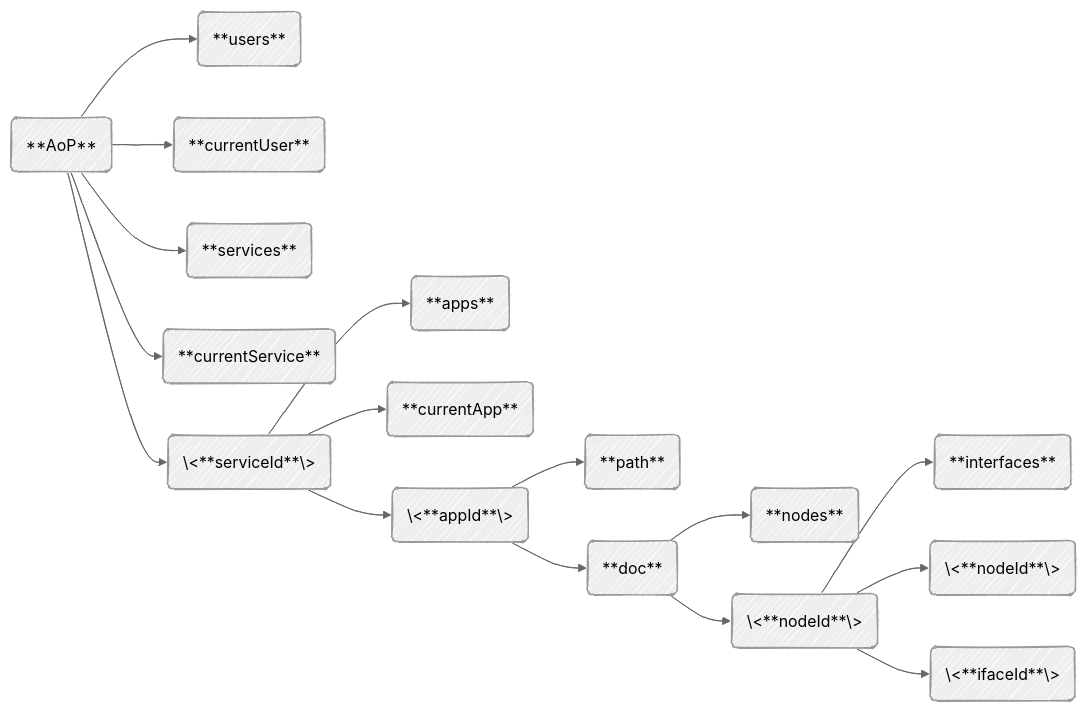
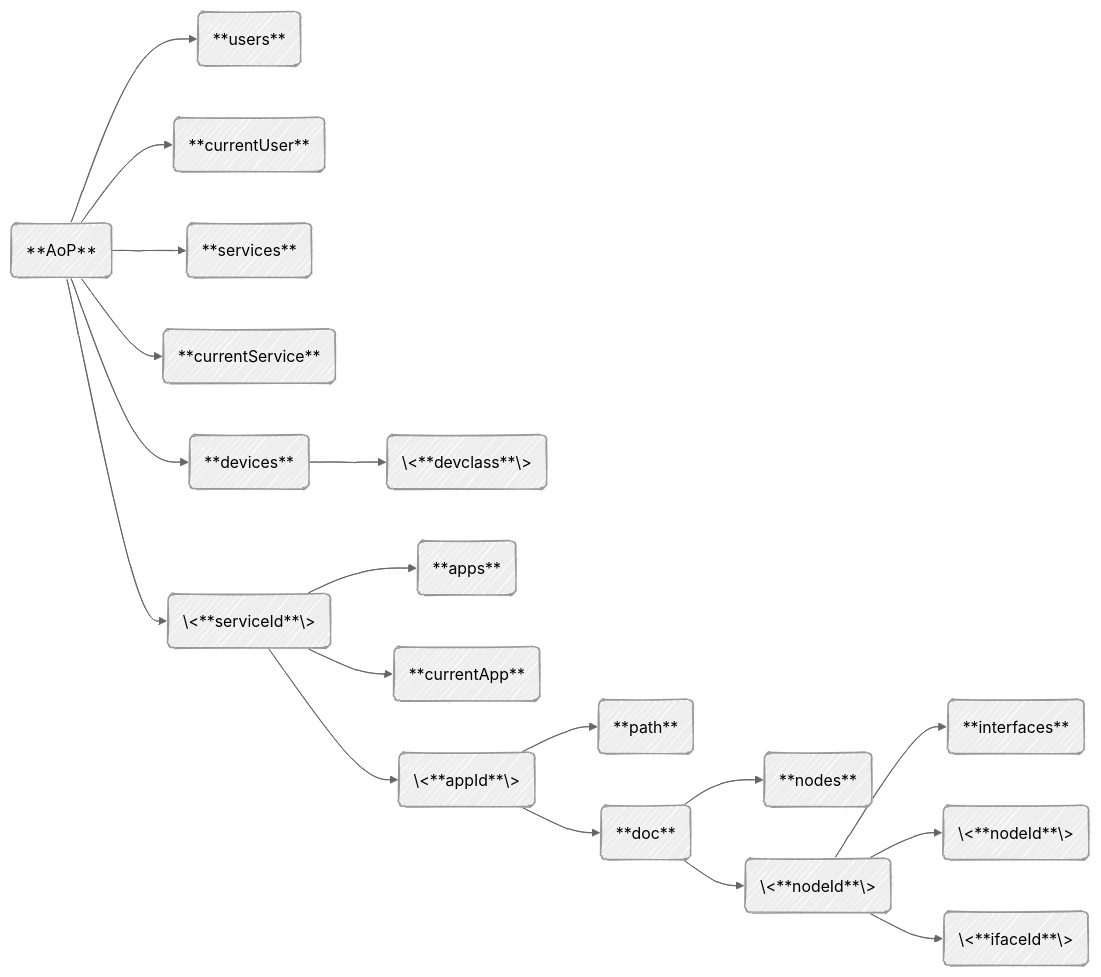
Before and after one commit to multisens/Infra: the first of 3 diagrams in README.md, drawn with Mermaid. The commit also changed other lines of this file, not shown here.

````diff
--- a/README.md
+++ b/README.md
@@ -282,22 +284,23 @@
 ```mermaid
 ---
 config:
   look: handDrawn
   theme: neutral
 ---
 graph LR
     classDef nret stroke-dasharray: 5
 
     TV30(**AoP**) --> USERS(**users**)
     TV30 --> CURRENTUSER(**currentUser**)
     TV30 --> SERVICES(**services**)
     TV30 --> CURRENTSERVICE(**currentService**)
+    TV30 --> DEVICES(**devices**) --> DEVCLASS(\<**devclass**\>)
     
     TV30 --> SERVICE1(\<**serviceId**\>) --> APPS(**apps**)
              SERVICE1 --> CURRENTAPP(**currentApp**)
              SERVICE1 --> APP1(\<**appId**\>) --> APPPATH(**path**)
                           APP1 --> APPDOC(**doc**) --> NODES(**nodes**)
                                    APPDOC --> NODE1(\<**nodeId**\>) --> INTERFACES(**interfaces**)
                                               NODE1 --> NODE2(\<**nodeId**\>)
                                               NODE1 --> IFACE1(\<**ifaceId**\>)
 ```
````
# # # # #
For each line of the material that includes the word "APPDOC", make a copy.

                           APP1 --> APPDOC(**doc**) --> NODES(**nodes**)
                                    APPDOC --> NODE1(\<**nodeId**\>) --> INTERFACES(**interfaces**)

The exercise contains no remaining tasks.